• _Requirement_: Filter the records for lines holding the string "integrate".
######
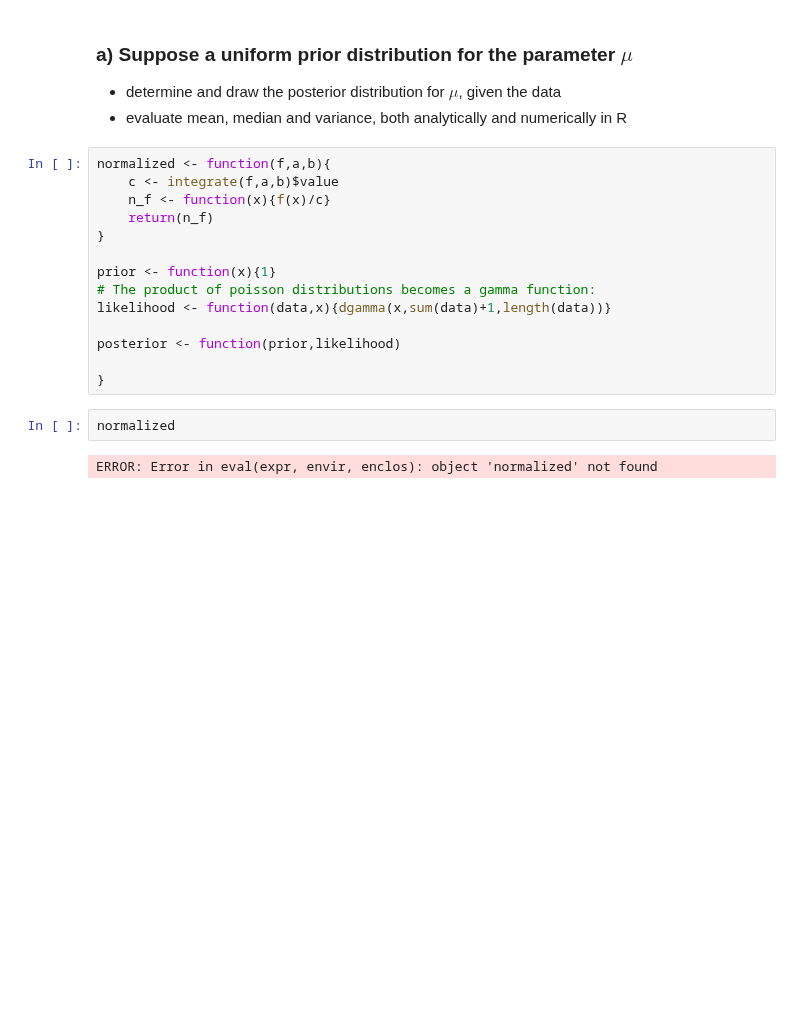
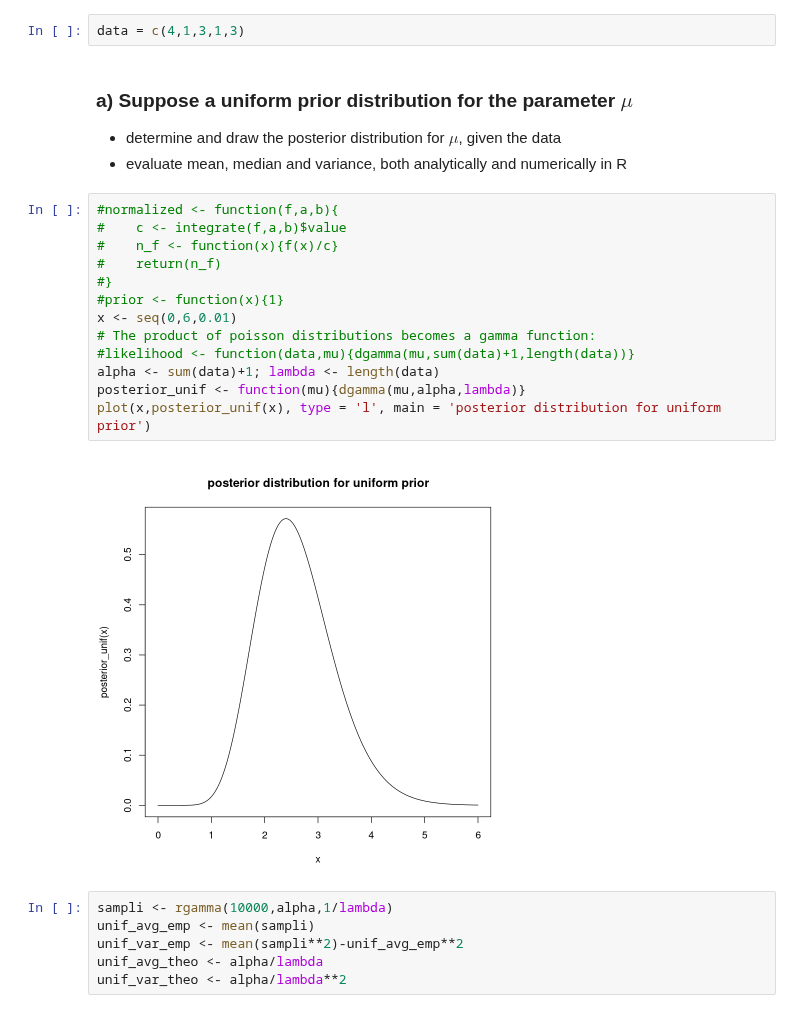
Before and after one commit to eigen-carmona/AdvStats, a Jupyter notebook: lab6/ex6.ipynb, the cells around one changed output. Saved outputs shown, nothing was run; the diff lists cells and outputs as text; blank space fills up the shorter version.

```diff
--- a/lab6/ex6.ipynb
+++ b/lab6/ex6.ipynb
@@ -5,23 +5,28 @@
 The number of particles emitted by a radioactive source during a fixed interval of time ($\Delta t = 10\text{s}$) follows a Poisson distribution on the parameter µ. The number of particles observed during consecutive time intervals is: $4, 1, 3, 1$ and $3$.
+# %%
+data = c(4,1,3,1,3)
 # %% [markdown]
 ### a) Suppose a uniform prior distribution for the parameter $\mu$
 - determine and draw the posterior distribution for $\mu$, given the data
 - evaluate mean, median and variance, both analytically and numerically in R
 # %%
-normalized <- function(f,a,b){
-    c <- integrate(f,a,b)$value
-    n_f <- function(x){f(x)/c}
-    return(n_f)
-}
-
-prior <- function(x){1}
+#normalized <- function(f,a,b){
+#    c <- integrate(f,a,b)$value
+#    n_f <- function(x){f(x)/c}
+#    return(n_f)
+#}
+#prior <- function(x){1}
+x <- seq(0,6,0.01)
 # The product of poisson distributions becomes a gamma function:
-likelihood <- function(data,x){dgamma(x,sum(data)+1,length(data))}
-
-posterior <- function(prior,likelihood)
-
-}
+#likelihood <- function(data,mu){dgamma(mu,sum(data)+1,length(data))}
+alpha <- sum(data)+1; lambda <- length(data)
+posterior_unif <- function(mu){dgamma(mu,alpha,lambda)}
+plot(x,posterior_unif(x), type = 'l', main = 'posterior distribution for uniform prior')
+# %% [output]
+[figure, added]
-# %%
-normalized
-# %% [output]
-ERROR: Error in eval(expr, envir, enclos): object 'normalized' not found
+# %%
+sampli <- rgamma(10000,alpha,1/lambda)
+unif_avg_emp <- mean(sampli)
+unif_var_emp <- mean(sampli**2)-unif_avg_emp**2
+unif_avg_theo <- alpha/lambda
+unif_var_theo <- alpha/lambda**2
```
Also changed, not shown: parts of 14 cells of this notebook.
######
• _Answer section_:
-    c <- integrate(f,a,b)$value
+#    c <- integrate(f,a,b)$value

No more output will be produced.